Don’t buy any services from local sites. Most of them are just selling Google traffic, and you can outrank ’em and get users directly.

Do promote cross-media. Search is big, but some businesses still benefit from brick-and-mortar messages or social-network activity to put the service in front of a visitor at their need. The more emergency your service is, the less non-search brand you have to build, but there’s still merit in being the brand a visitor recalls from other media.

Don’t go for excessively labor-intensive promotions. Give the visitor a coupon; don’t expect him to Like you on Facebook before you’ll cut him a promotion. It becomes analogous to the shops which demand 20 page forms for their discount-club card.

New Google Patent Monitors Your Mouse On SERPs

A few days ago, this google patent application was awarded a patent that details a

“System and method for modulating search relevancy using pointer activity monitoring “

according to the patent title and abstract. If you read on, it explains that the data the patent suggests collecting is the mouse location on page and hover duration. What could this mean for SEO?

The simple answer is that there’s a new factor influencing rankings. The patent calls it the “client attention coefficient.” That wording suggests that it will have a direct effect on how “relevancy” is calculated for all Google searches. Any time a search engine makes a change in how they rank sites it’s reflected in the rankings. That may sound obvious, but it’s something every good SEO thinks about when changes start happening. Should Google incorporate this mouse tracking idea into their search engine it could produce some interesting results both good and bad. One thing we know is that we’d have to start paying more attention to how our indexed pages appear on SERPs (Search Engine Results Pages.)

When Google builds a SERP for a search query it takes the titles and descriptions of the results and serves them up as a vertically aligned list with higher ranking pages at the top. The typical searcher begins scanning with their eyes at the page and sometimes follow with a mouse pointer. Referring back to the patent, this shouldn’t have a direct effect because the patent proposes a timer or “threshold value” that would filter out times when a cursor “temporarily passes through [these] regions.” However, this doesn’t change the fact that the results at the top are more likely to get mouse pointer attention. Depending on how much weight Google assigns to this new metric this could strengthen the barrier-to-entry for new rankings even more.
    The “client attention coefficient” might also accidentally favor indexed pages with longer titles and descriptions. The two search results below illustrate an example case.

google search result that takes up a small space

google search result that takes up a large space

A result that shows up on a serp (search engine results page) looking like the first result might not hold a visitor’s attention as long as the second.
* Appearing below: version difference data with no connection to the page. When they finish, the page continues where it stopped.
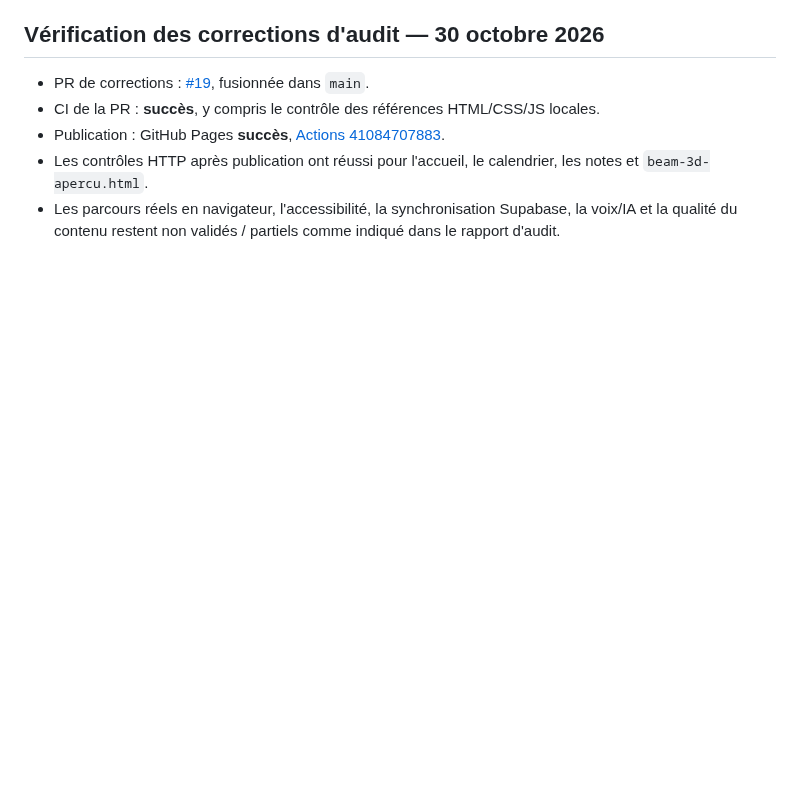
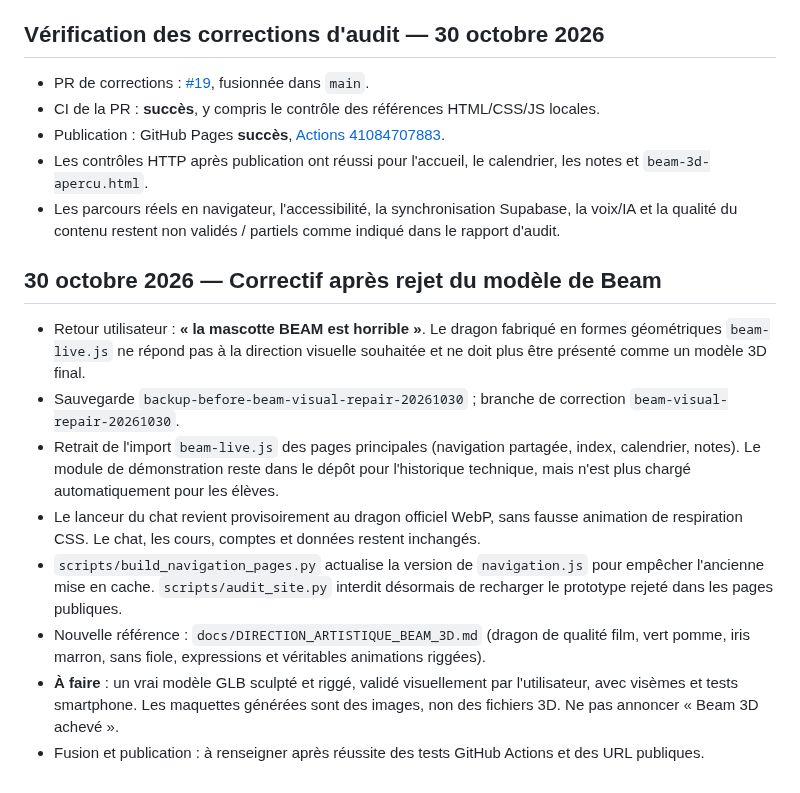
Before and after one commit to sigroupeimmo4-ux/UNKNOW, a Markdown page: docs/PASSATION_STUDYBEAM.md, the part around the change. GitHub-like rendering; blank space fills up the shorter version.

Commit message:
Update handoff after rejection and safe rollback of Beam visual

```diff
--- a/docs/PASSATION_STUDYBEAM.md
+++ b/docs/PASSATION_STUDYBEAM.md
@@ -123,3 +123,13 @@ Bleu ciel `#BBDCF2`, menthe `#C5E9D9`, pêche `#F8DCCE`, jaune `#F7E9AC`, rose `
 - Publication : GitHub Pages **succès**, [Actions 41084707883](https://github.com/sigroupeimmo4-ux/UNKNOW/actions/runs/41084707883).
 - Les contrôles HTTP après publication ont réussi pour l'accueil, le calendrier, les notes et `beam-3d-apercu.html`.
 - Les parcours réels en navigateur, l'accessibilité, la synchronisation Supabase, la voix/IA et la qualité du contenu restent non validés / partiels comme indiqué dans le rapport d'audit.
+
+## 30 octobre 2026 — Correctif après rejet du modèle de Beam
+- Retour utilisateur : **« la mascotte BEAM est horrible »**. Le dragon fabriqué en formes géométriques `beam-live.js` ne répond pas à la direction visuelle souhaitée et ne doit plus être présenté comme un modèle 3D final.
+- Sauvegarde `backup-before-beam-visual-repair-20261030` ; branche de correction `beam-visual-repair-20261030`.
+- Retrait de l'import `beam-live.js` des pages principales (navigation partagée, index, calendrier, notes). Le module de démonstration reste dans le dépôt pour l'historique technique, mais n'est plus chargé automatiquement pour les élèves.
+- Le lanceur du chat revient provisoirement au dragon officiel WebP, sans fausse animation de respiration CSS. Le chat, les cours, comptes et données restent inchangés.
+- `scripts/build_navigation_pages.py` actualise la version de `navigation.js` pour empêcher l'ancienne mise en cache. `scripts/audit_site.py` interdit désormais de recharger le prototype rejeté dans les pages publiques.
+- Nouvelle référence : `docs/DIRECTION_ARTISTIQUE_BEAM_3D.md` (dragon de qualité film, vert pomme, iris marron, sans fiole, expressions et véritables animations riggées).
+- **À faire** : un vrai modèle GLB sculpté et riggé, validé visuellement par l'utilisateur, avec visèmes et tests smartphone. Les maquettes générées sont des images, non des fichiers 3D. Ne pas annoncer « Beam 3D achevé ».
+- Fusion et publication : à renseigner après réussite des tests GitHub Actions et des URL publiques.
```
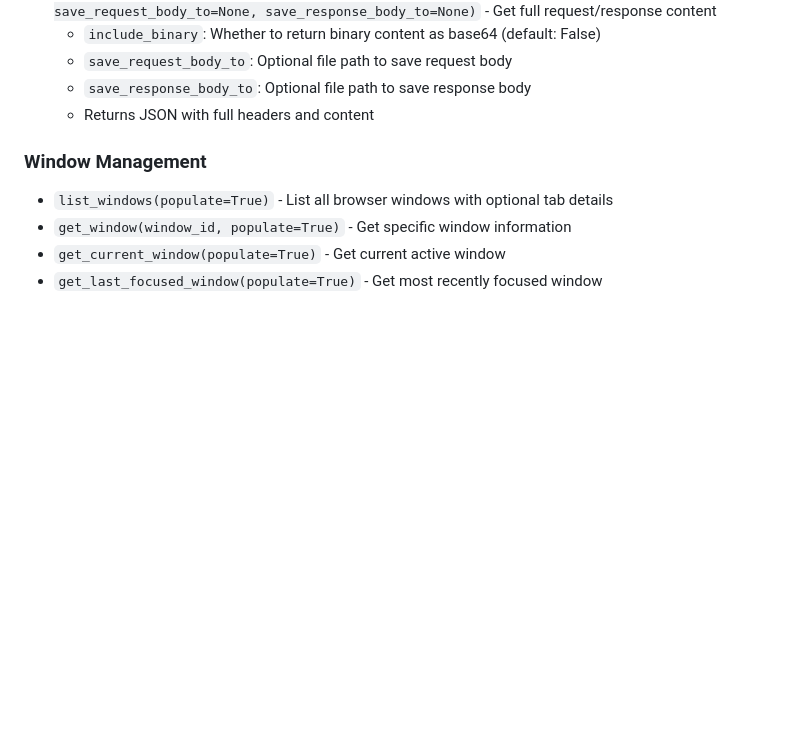
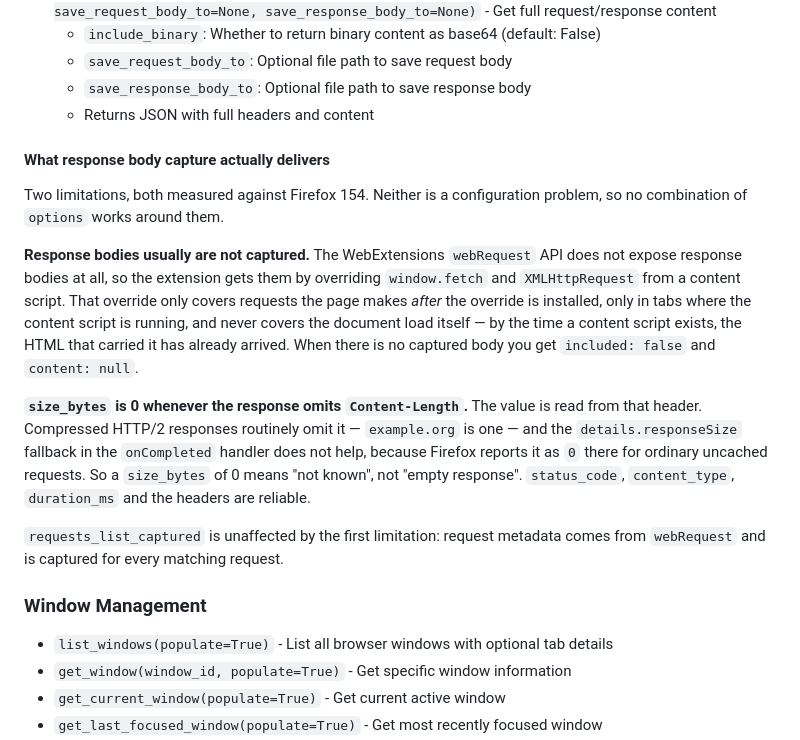
Before and after one commit to ThinkerYzu/foxmcp, a Markdown page: docs/api-reference.md, the part around the change. Drawn GitHub-style; blank space fills up the shorter version.

Commit message:
docs: say what response body capture actually delivers
CI ran test_response_body_capture_verification for the first time and it
failed. It fails every run. It had looked healthy only because it skips on my
machine, where the extension does not install -- which is the thing the skip
guard was added to stop counting as a pass.

Behind it are two limitations a caller has no way to discover:

Response bodies usually are not captured. webRequest cannot see bodies at all,
so the extension overrides window.fetch from a content script. That covers
nothing the page did before the override was installed, nothing in a tab
without the content script, and never the document load itself, because by the
time a content script exists the HTML that carried it has arrived. Callers get
included: false and content: null and no explanation.

size_bytes is 0 whenever the response omits Content-Length, which compressed
HTTP/2 responses routinely do. 3db0f39 added a fallback to details.responseSize
for exactly this case; instrumenting the extension shows Firefox reports that
as 0 on a fresh, uncached, completed 200, so the fallback does nothing and the
bug it targeted is still here. A 0 means "not known", not "empty", and the doc
now says so rather than leaving the reader to assume the response was empty.

Neither is written as a bug to be fixed soon, because neither is fixed. The
api-reference section describes the behavior a caller will actually see; the
development.md note explains why one test is red on CI, so the next person does
not spend an afternoon deciding CI is broken.

```diff
--- a/docs/api-reference.md
+++ b/docs/api-reference.md
@@ -69,6 +69,31 @@ Complete reference for all MCP tools and browser functions available through Fox
   - `save_request_body_to`: Optional file path to save request body
   - `save_response_body_to`: Optional file path to save response body
   - Returns JSON with full headers and content
+
+#### What response body capture actually delivers
+
+Two limitations, both measured against Firefox 154. Neither is a configuration
+problem, so no combination of `options` works around them.
+
+**Response bodies usually are not captured.** The WebExtensions `webRequest` API
+does not expose response bodies at all, so the extension gets them by overriding
+`window.fetch` and `XMLHttpRequest` from a content script. That override only
+covers requests the page makes *after* the override is installed, only in tabs
+where the content script is running, and never covers the document load itself —
+by the time a content script exists, the HTML that carried it has already
+arrived. When there is no captured body you get `included: false` and
+`content: null`.
+
+**`size_bytes` is 0 whenever the response omits `Content-Length`.** The value is
+read from that header. Compressed HTTP/2 responses routinely omit it —
+`example.org` is one — and the `details.responseSize` fallback in the
+`onCompleted` handler does not help, because Firefox reports it as `0` there for
+ordinary uncached requests. So a `size_bytes` of 0 means "not known", not "empty
+response". `status_code`, `content_type`, `duration_ms` and the headers are
+reliable.
+
+`requests_list_captured` is unaffected by the first limitation: request metadata
+comes from `webRequest` and is captured for every matching request.
 
 ### Window Management
 - `list_windows(populate=True)` - List all browser windows with optional tab details
```
Also changed, not shown: docs/development.md (+12 -0 lines).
Another advantage the second has over the first is that it simply occupies more space on the page. It will grab more mouse time because of this but, Google’s engineers aren’t dumb. I bet they’ve already thought up a solution but there’s no best way around it. There will be some artificial-ness leaking into the organic rankings.

We won’t know how effective it is in improving results until Google actually implements it if they ever do. They may never implement this hopefully out of respect for our privacy. Hopefully we can prevent Google from looking through visitor’s webcams and tracking eye movement across the page. Anyone want to file that one now before Google does?